“Benazir’s murder,” Muñoz writes,
reminds me of the Spanish play Fuente Ovejuna, in which the hated ruler of the village Fuente Ovejuna is killed and the magistrate who investigates the crime cannot find the culprit. During the investigation, every villager interrogated declares that Fuente Ovejuna did it. In Benazir’s case, it would seem that the village assassinated her: Al-Qaida gave the order; the Pakistani Taliban executed the attack, possibly backed or at least encouraged by elements of the Establishment; the Musharraf government facilitated the crime by not providing her with adequate security; local senior policemen attempted a cover-up; Benazir’s lead security team failed to properly safeguard her; and most Pakistani political actors would rather turn the page than continue investigating who was behind the assassination.
Muñoz and his team delivered their somewhat inconclusive report in April 2010. Events continued apace. In 2008, Pervez Musharraf was impeached and went into exile. In 2011 the Rawalpindi court issued a subpoena for his arrest for failing to provide adequate security to Bhutto, and the antiterrorist court charged former chief of police Aziz with criminal conspiracy to murder. In 2012 Interior Minister Malik presented the “final investigation report” by Pakistan’s Federal Investigation Agency, which named a staggering twenty-seven terrorist groups as being involved in the murder. At the end of that year Pakistan’s Dawn newspaper characterized the judicial investigations with disappointment: “Repeated and unending investigations, indifferent lawyers, a chaotic judicial system and a government that really didn’t care, have all ensured that Benazir Bhutto’s trial is going nowhere.”
Muñoz describes the byzantine inner workings of Pakistani politics clearly and gives us a good feel for this consummately weird political culture. He is less convincing when it comes to his assessment of Bhutto’s own possibilities, still unfulfilled at the time of her death at the age of fifty-four. “Very likely,” he posits hopefully, “she would have sought to diminish tension with India, rein in the ISI, protect the rights of secular minorities, and advocate peace talks with the Taliban much earlier than is now rumored and recognized as necessary. Perhaps she would have moved gradually to strengthen civilian institutions, reducing the army’s role in politics.”

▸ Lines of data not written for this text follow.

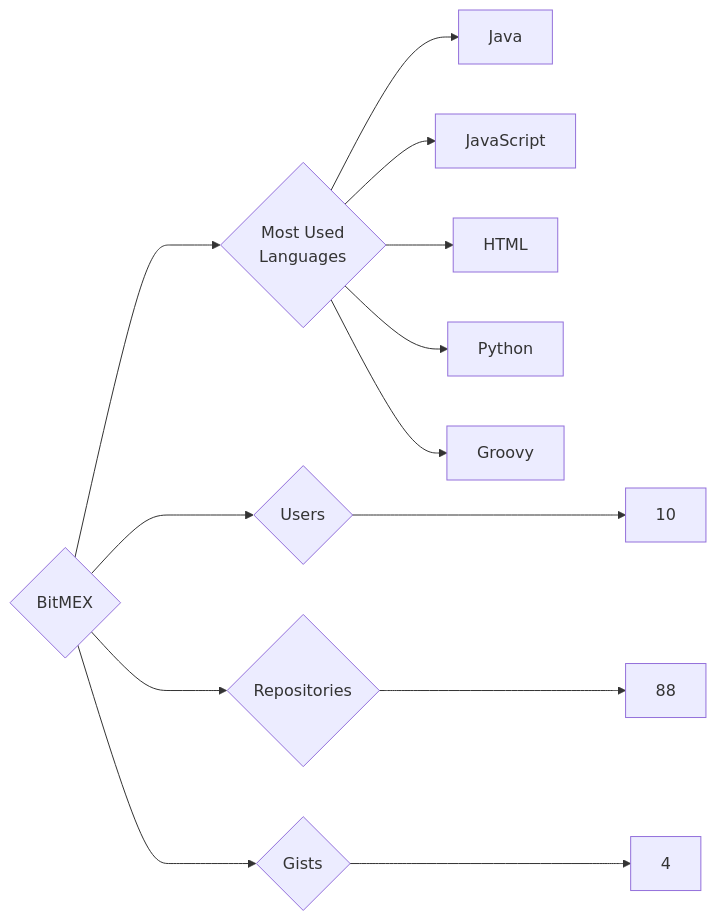
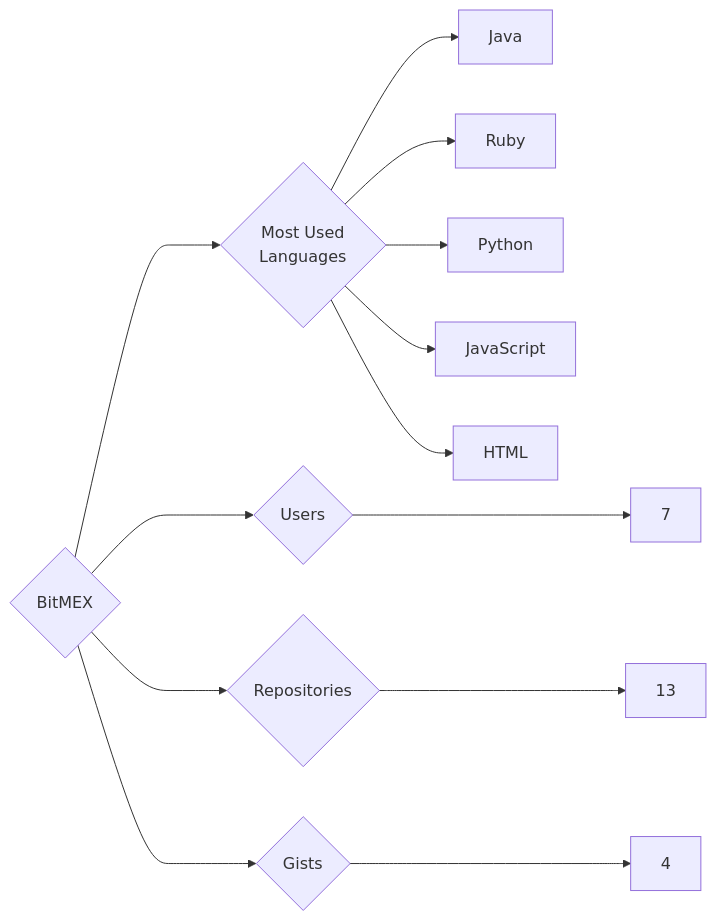
The diagram in targets/BitMEX/README.md (trickest/insiders), drawn with Mermaid before and after one commit. The commit also changed 1195 other files, not shown here.

````diff
--- a/targets/BitMEX/README.md
+++ b/targets/BitMEX/README.md
@@ -3,13 +3,13 @@
 ```mermaid
 graph LR
 COMPANY_NAME{BitMEX}
-COMPANY_NAME ---> U{Users} ---> UN[10]
-COMPANY_NAME ---> R{Repositories} ---> RN[88]
+COMPANY_NAME ---> U{Users} ---> UN[7]
+COMPANY_NAME ---> R{Repositories} ---> RN[13]
 COMPANY_NAME ---> G{Gists} ---> GN[4]
 COMPANY_NAME ---> ML{Most Used<br>Languages}
 ML --> Java[Java]
+ML --> Ruby[Ruby]
+ML --> Python[Python]
 ML --> JavaScript[JavaScript]
 ML --> HTML[HTML]
-ML --> Python[Python]
-ML --> Groovy[Groovy]
 ```
````
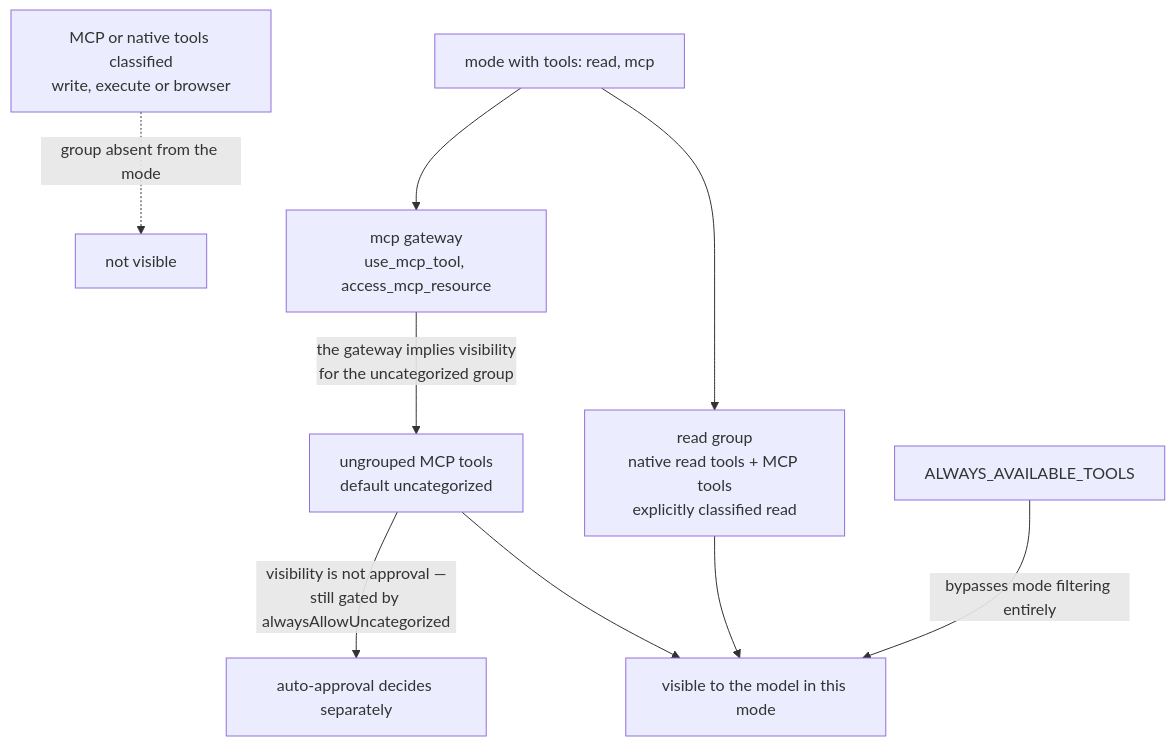
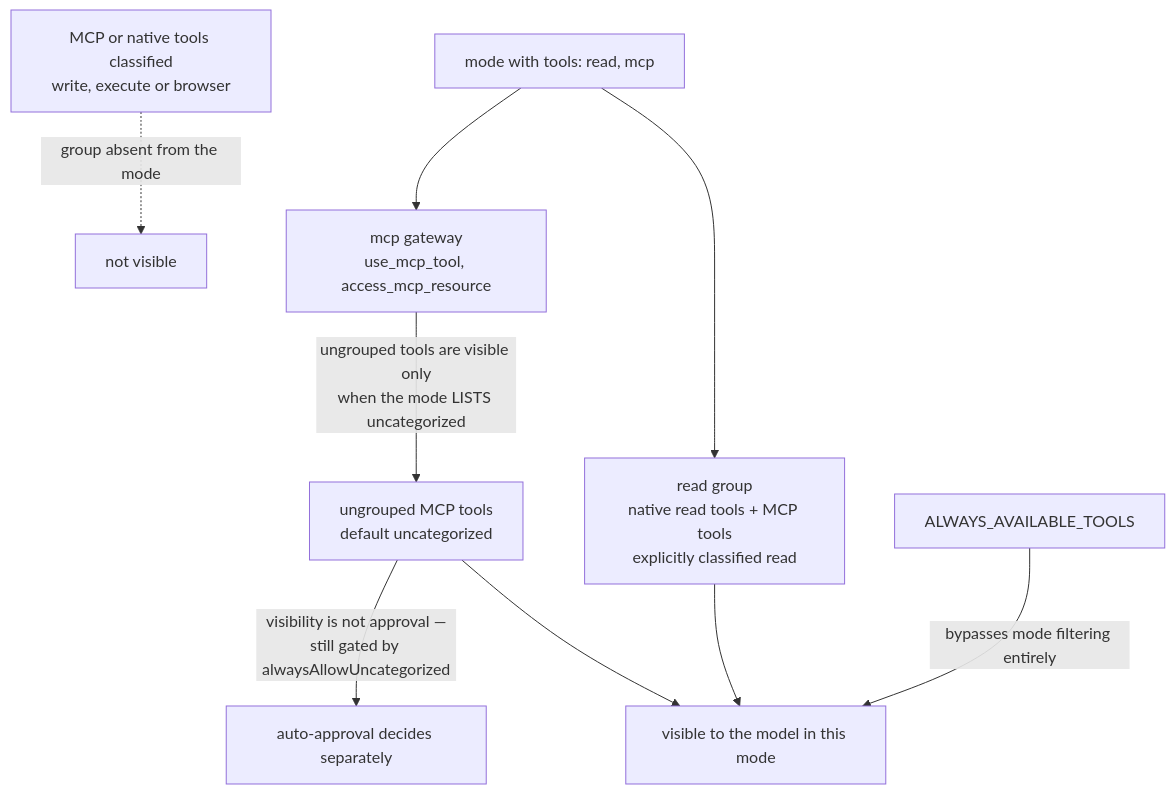
One commit to shofer-dev/shofer changed the second of 2 diagrams in docs/tool-categories.md. Above: the diagram before and after it, drawn with Mermaid. The commit also changed other lines of this file and 5 other files, not shown here.

First line of the commit message:
feat(tools)!: uncategorized is an ordinary group in BOTH mode filters

````diff
--- a/docs/tool-categories.md
+++ b/docs/tool-categories.md
@@ -166,16 +166,16 @@
 ```mermaid
 flowchart TD
     MODE["mode with tools: read, mcp"]
 
     MODE --> RD["read group<br/>native read tools + MCP tools<br/>explicitly classified read"]
     MODE --> GW["mcp gateway<br/>use_mcp_tool, access_mcp_resource"]
-    GW -->|"the gateway implies visibility<br/>for the uncategorized group"| UN["ungrouped MCP tools<br/>default uncategorized"]
+    GW -->|"ungrouped tools are visible only<br/>when the mode LISTS uncategorized"| UN["ungrouped MCP tools<br/>default uncategorized"]
 
     AAT["ALWAYS_AVAILABLE_TOOLS"] -->|"bypasses mode filtering entirely"| VIS
     RD --> VIS["visible to the model in this mode"]
     UN --> VIS
 
     OUT["MCP or native tools classified<br/>write, execute or browser"] -.->|"group absent from the mode"| NOPE["not visible"]
 
     UN -->|"visibility is not approval —<br/>still gated by alwaysAllowUncategorized"| APP["auto-approval decides separately"]
 ```
````
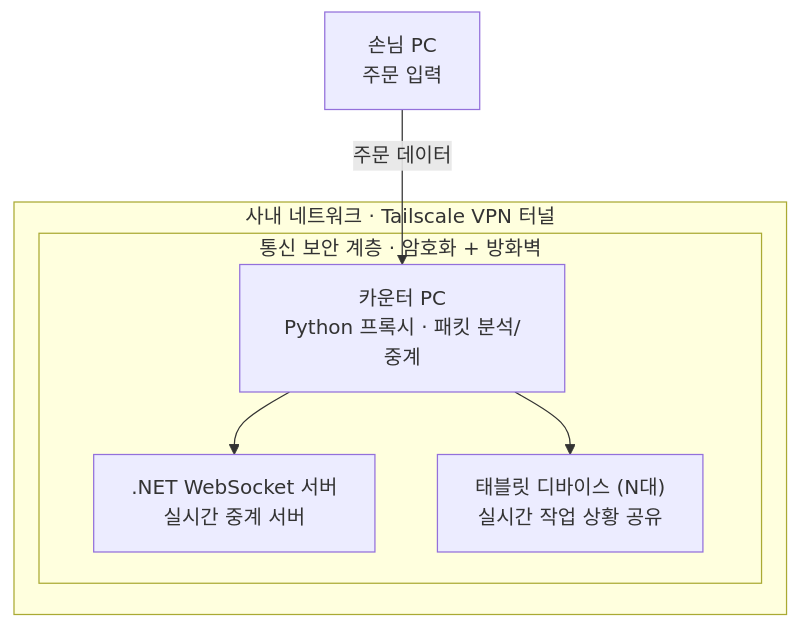
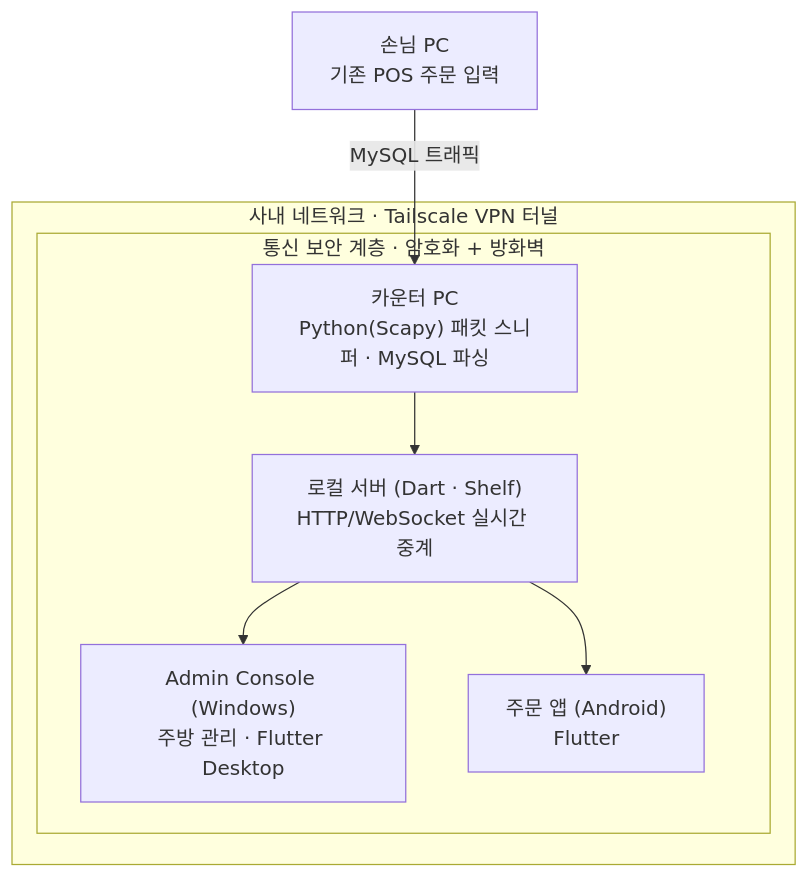
The diagram in docs/svc-02-store-network.md (JJH0204/JJH0204), drawn with Mermaid before and after one commit. The commit also changed other lines of this file and 5 other files, not shown here.

````diff
--- a/docs/svc-02-store-network.md
+++ b/docs/svc-02-store-network.md
@@ -15,14 +15,16 @@
 ```mermaid
 flowchart TB
-    C["손님 PC<br/>주문 입력"] -->|주문 데이터| CP
+    C["손님 PC<br/>기존 POS 주문 입력"] -->|MySQL 트래픽| CP
 
     subgraph VPN["사내 네트워크 · Tailscale VPN 터널"]
         subgraph SEC["통신 보안 계층 · 암호화 + 방화벽"]
-            CP["카운터 PC<br/>Python 프록시 · 패킷 분석/중계"]
-            WS[".NET WebSocket 서버<br/>실시간 중계 서버"]
-            TAB["태블릿 디바이스 (N대)<br/>실시간 작업 상황 공유"]
+            CP["카운터 PC<br/>Python(Scapy) 패킷 스니퍼 · MySQL 파싱"]
+            WS["로컬 서버 (Dart · Shelf)<br/>HTTP/WebSocket 실시간 중계"]
+            ADMIN["Admin Console (Windows)<br/>주방 관리 · Flutter Desktop"]
+            APP["주문 앱 (Android)<br/>Flutter"]
             CP --> WS
-            CP --> TAB
+            WS --> ADMIN
+            WS --> APP
         end
     end
 ```
````
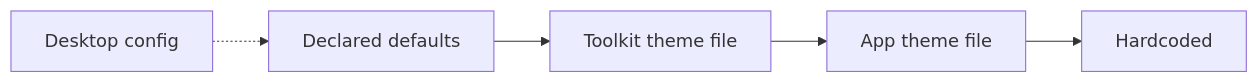
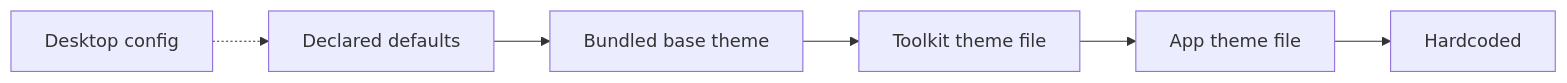
The diagram in docs/lib/theme-config.md (VaZark/iced-libadwaita), drawn with Mermaid before and after one commit. The commit also changed other lines of this file and 10 other files, not shown here.

Commit message:
Add a default base theme

````diff
--- a/docs/lib/theme-config.md
+++ b/docs/lib/theme-config.md
@@ -19,7 +31,8 @@
 ```mermaid
 flowchart LR
-    D["Declared defaults"] --> T["Toolkit theme file"]
+    D["Declared defaults"] --> B["Bundled base theme"]
+    B --> T["Toolkit theme file"]
     T --> A["App theme file"]
     A --> H["Hardcoded"]
     DC["Desktop config"] -.-> D
 ```
````
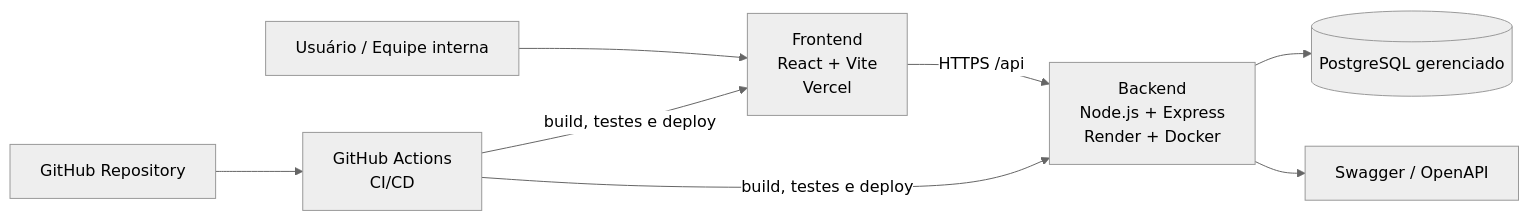
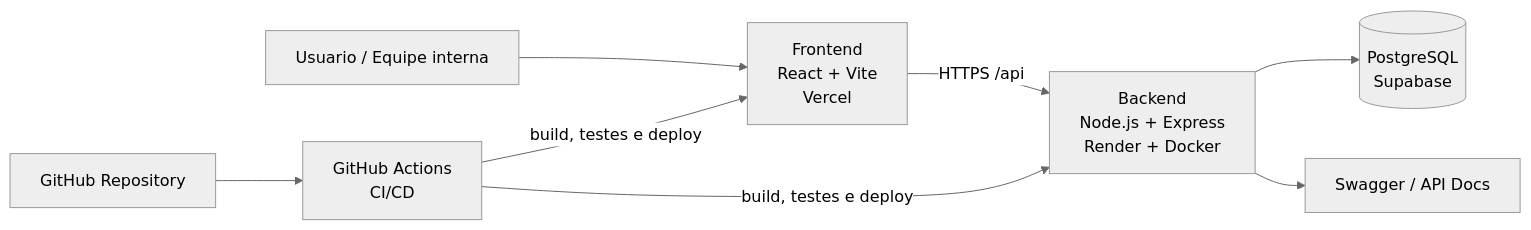
Before and after one commit to guimaraesander/comprovos: the diagram in docs/relatorio-tecnico.md, drawn with Mermaid (neutral theme). The commit also changed other lines of this file and 4 other files, not shown here.

````diff
--- a/docs/relatorio-tecnico.md
+++ b/docs/relatorio-tecnico.md
@@ -51,18 +47,18 @@
 ```mermaid
 flowchart LR
-    U[Usuário / Equipe interna]
-    F[Frontend\nReact + Vite\nVercel]
-    B[Backend\nNode.js + Express\nRender + Docker]
-    D[(PostgreSQL gerenciado)]
-    A[Swagger / OpenAPI]
-    C[GitHub Actions\nCI/CD]
+    U[Usuario / Equipe interna]
+    F[Frontend<br/>React + Vite<br/>Vercel]
+    B[Backend<br/>Node.js + Express<br/>Render + Docker]
+    D[(PostgreSQL<br/>Supabase)]
+    A[Swagger / API Docs]
+    C[GitHub Actions<br/>CI/CD]
     G[GitHub Repository]
 
     U --> F
     F -->|HTTPS /api| B
     B --> D
     B --> A
     G --> C
     C -->|build, testes e deploy| F
     C -->|build, testes e deploy| B
 ```
````
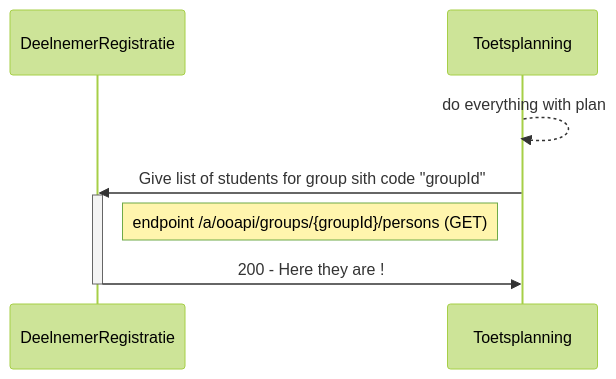
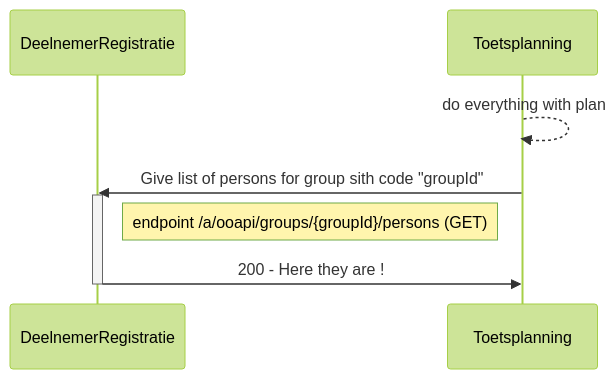
The sixth of 7 diagrams in doc/flow1.md (NetwerkExamineringDigitalisering/NED-OOAPI), drawn with Mermaid (forest theme) before and after one commit. The commit also changed other lines of this file, not shown here.

First line of the commit message:
Update flow1.md

````diff
--- a/doc/flow1.md
+++ b/doc/flow1.md
@@ -328,12 +328,12 @@
 ```mermaid
 
 sequenceDiagram
     participant DeelnemerRegistratie
     participant Toetsplanning
     Toetsplanning-->>Toetsplanning: do everything with plan
-    Toetsplanning->>DeelnemerRegistratie : Give list of students for group sith code "groupId"
+    Toetsplanning->>DeelnemerRegistratie : Give list of persons for group sith code "groupId"
     activate DeelnemerRegistratie
     Note right of DeelnemerRegistratie: endpoint /a/ooapi/groups/{groupId}/persons (GET)
     DeelnemerRegistratie->>Toetsplanning : 200 - Here they are !
     deactivate DeelnemerRegistratie
 ```
````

The question of just how she might have succeeded where no leader before her has done he leaves unexplored. So far from attempting to tame the army and the ISI, Bhutto during her two terms showed a disturbing willingness to compromise with them if it meant she could stay in office and enrich herself and her family. Her last will and testament, in which she disposed of the PPP like a family possession (leaving it to her son Bilawal and to her husband until Bilawal should be old enough to take it over) reveals a woman who saw herself not as a public servant — much less a socialist one! — but as a hereditary monarch.